First, managing the pandemic from a public health perspective, next effectively managing the economy and finally, creating the right policy environment for international education to thrive.
While restrictions and lockdowns have brought the pandemic somewhat under control, questions have been asked about the government’s initial handling of the crisis and in major markets; there is confusion around the UK response and our readiness to welcome international students.
A recent survey of the Navitas global agent network shows that the UK’s reputation as a study destination is suffering as a result.
Only 30% agree that “the way this country’s government has handled the coronavirus has made it a more attractive study destination”. This is compared to 85% for New Zealand, 78% for Australia, and 75%for Canada.
In terms of the economy, the UK is experiencing the same major economic headwinds facing all advanced economies around the world.
There is much work to be done with disappointing GDP growth figures, growing unemployment, and waves of retailers struggling to remain viable.
Notwithstanding these challenges, the Bank of England is a voice of optimism, hopeful that the UK may yet achieve a V-shaped economic recovery. Policy-wise, the UK is ahead of the game.
This could be a defining counterbalance for us, buying the sector headroom while the government redoubles its efforts on the health and economic fronts.
Supportive measures for international students like the International Education Champion and clarity around post-study work rights are exactly the sort of policies that the international education sector needs.

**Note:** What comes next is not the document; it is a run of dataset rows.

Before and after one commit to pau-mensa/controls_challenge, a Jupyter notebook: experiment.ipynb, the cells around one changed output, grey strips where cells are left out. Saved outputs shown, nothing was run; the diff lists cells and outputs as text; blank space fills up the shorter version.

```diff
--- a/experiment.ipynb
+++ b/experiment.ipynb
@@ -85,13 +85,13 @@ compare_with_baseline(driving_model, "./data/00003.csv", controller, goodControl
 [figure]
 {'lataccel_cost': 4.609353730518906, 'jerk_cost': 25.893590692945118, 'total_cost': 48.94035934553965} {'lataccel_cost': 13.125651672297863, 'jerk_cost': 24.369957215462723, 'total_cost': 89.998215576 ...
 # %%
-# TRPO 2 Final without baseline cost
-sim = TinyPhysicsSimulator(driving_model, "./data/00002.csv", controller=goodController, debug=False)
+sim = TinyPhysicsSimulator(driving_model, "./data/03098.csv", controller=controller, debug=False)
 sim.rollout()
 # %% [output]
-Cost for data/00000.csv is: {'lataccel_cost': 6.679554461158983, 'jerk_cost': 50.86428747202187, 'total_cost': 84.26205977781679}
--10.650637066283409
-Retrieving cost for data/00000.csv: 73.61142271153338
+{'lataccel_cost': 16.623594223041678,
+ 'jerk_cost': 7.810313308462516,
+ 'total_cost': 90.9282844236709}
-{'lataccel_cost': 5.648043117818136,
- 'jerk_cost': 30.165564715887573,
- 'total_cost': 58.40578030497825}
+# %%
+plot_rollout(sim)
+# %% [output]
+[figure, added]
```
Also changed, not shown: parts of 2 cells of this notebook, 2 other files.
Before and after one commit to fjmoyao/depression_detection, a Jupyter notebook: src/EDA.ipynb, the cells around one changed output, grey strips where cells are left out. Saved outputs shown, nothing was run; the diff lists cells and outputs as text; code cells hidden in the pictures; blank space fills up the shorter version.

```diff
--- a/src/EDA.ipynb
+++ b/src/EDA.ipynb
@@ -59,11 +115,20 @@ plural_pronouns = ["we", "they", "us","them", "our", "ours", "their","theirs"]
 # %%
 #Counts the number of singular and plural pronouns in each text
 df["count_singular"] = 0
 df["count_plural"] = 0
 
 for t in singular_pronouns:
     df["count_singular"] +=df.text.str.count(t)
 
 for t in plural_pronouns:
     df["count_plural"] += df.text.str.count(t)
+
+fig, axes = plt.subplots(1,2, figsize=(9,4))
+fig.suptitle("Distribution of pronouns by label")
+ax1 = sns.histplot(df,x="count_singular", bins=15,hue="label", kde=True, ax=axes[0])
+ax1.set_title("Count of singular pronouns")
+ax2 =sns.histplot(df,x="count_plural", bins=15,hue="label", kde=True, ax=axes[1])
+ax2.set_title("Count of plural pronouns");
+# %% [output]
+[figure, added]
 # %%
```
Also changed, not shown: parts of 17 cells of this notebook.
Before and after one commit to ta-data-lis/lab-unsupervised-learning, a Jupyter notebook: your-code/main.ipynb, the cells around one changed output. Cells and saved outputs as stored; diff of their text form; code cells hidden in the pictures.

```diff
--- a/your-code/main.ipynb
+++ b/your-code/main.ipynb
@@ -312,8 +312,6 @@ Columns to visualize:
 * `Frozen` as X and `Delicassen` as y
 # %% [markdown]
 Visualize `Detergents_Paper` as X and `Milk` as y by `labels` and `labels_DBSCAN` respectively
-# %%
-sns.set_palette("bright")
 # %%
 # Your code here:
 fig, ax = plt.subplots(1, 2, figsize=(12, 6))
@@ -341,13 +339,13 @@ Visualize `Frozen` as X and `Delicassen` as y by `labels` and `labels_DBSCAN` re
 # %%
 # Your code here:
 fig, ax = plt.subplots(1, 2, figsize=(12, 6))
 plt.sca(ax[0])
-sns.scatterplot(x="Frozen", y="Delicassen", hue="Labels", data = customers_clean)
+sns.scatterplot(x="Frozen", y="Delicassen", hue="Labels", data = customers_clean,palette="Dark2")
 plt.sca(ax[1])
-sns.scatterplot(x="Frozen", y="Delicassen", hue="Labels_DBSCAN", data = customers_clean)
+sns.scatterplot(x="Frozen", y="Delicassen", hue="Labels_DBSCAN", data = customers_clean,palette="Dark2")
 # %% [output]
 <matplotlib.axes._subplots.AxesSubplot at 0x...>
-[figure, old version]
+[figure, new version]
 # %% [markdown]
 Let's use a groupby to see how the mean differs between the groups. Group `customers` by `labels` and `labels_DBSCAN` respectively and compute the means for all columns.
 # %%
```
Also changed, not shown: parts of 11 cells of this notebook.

But will they be sufficient given the relative increased attractiveness of Australia, New Zealand and Canada in the eyes of agents, students and parents?
In Australia Navitas has spoken about the paradox of coronavirus for international education – the very measures that have prevented the spread of the virus and made it a very appealing study destination are the same policies that continue to prevent students from arriving in the country.
The challenge there is removing uncertainty around the reopening of borders so that education providers can secure the pipeline of pent up demand. The large numbers of students deferring their plans could dissipate over time. There is only a small window of opportunity before students start looking elsewhere.
The challenge for the UK is almost the reverse. The borders never officially closed, and the government is on the front foot in terms of policy but international students want reassurance that the UK is a safe place to be. They want to know that a return to normal is not too far away, but they are not seeing evidence of this as yet.
The decision by Cambridge University to cancel face-to-face classes until September 2021 is a luxury few others can afford, and while Cambridge students will be sticky — you don’t get into Cambridge and then drop out because you don’t like this decision — other institutions will find it hard to hold onto student interest and intentions if a return to normalcy is delayed to that extent.
“The international education sector should focus on maintaining student stickiness and pent-up demand”
So we need to look ahead to 2021, and that is where the UK may have an advantage over competitors in the Southern Hemisphere. Given its major intake is in September, the UK has a bit more time up its sleeve to get its house in order.
While the government works to get the pandemic under control, the international education sector should focus on maintaining student stickiness and pent-up demand.
Favourable post-study work rights will certainly help, as will continued personal contact with current and prospective students to overcome both social and physical distances.
The potential is there – if the UK can deliver on these key ingredients – to pick up where it left off pre-Covid-19.
This is particularly the case if competitors in the Southern Hemisphere miss the window of opportunity in their major intake in February.
The opportunity is, therefore, ours for the taking.
By Paul Lovegrove, CEO University Partnerships Europe, Navitas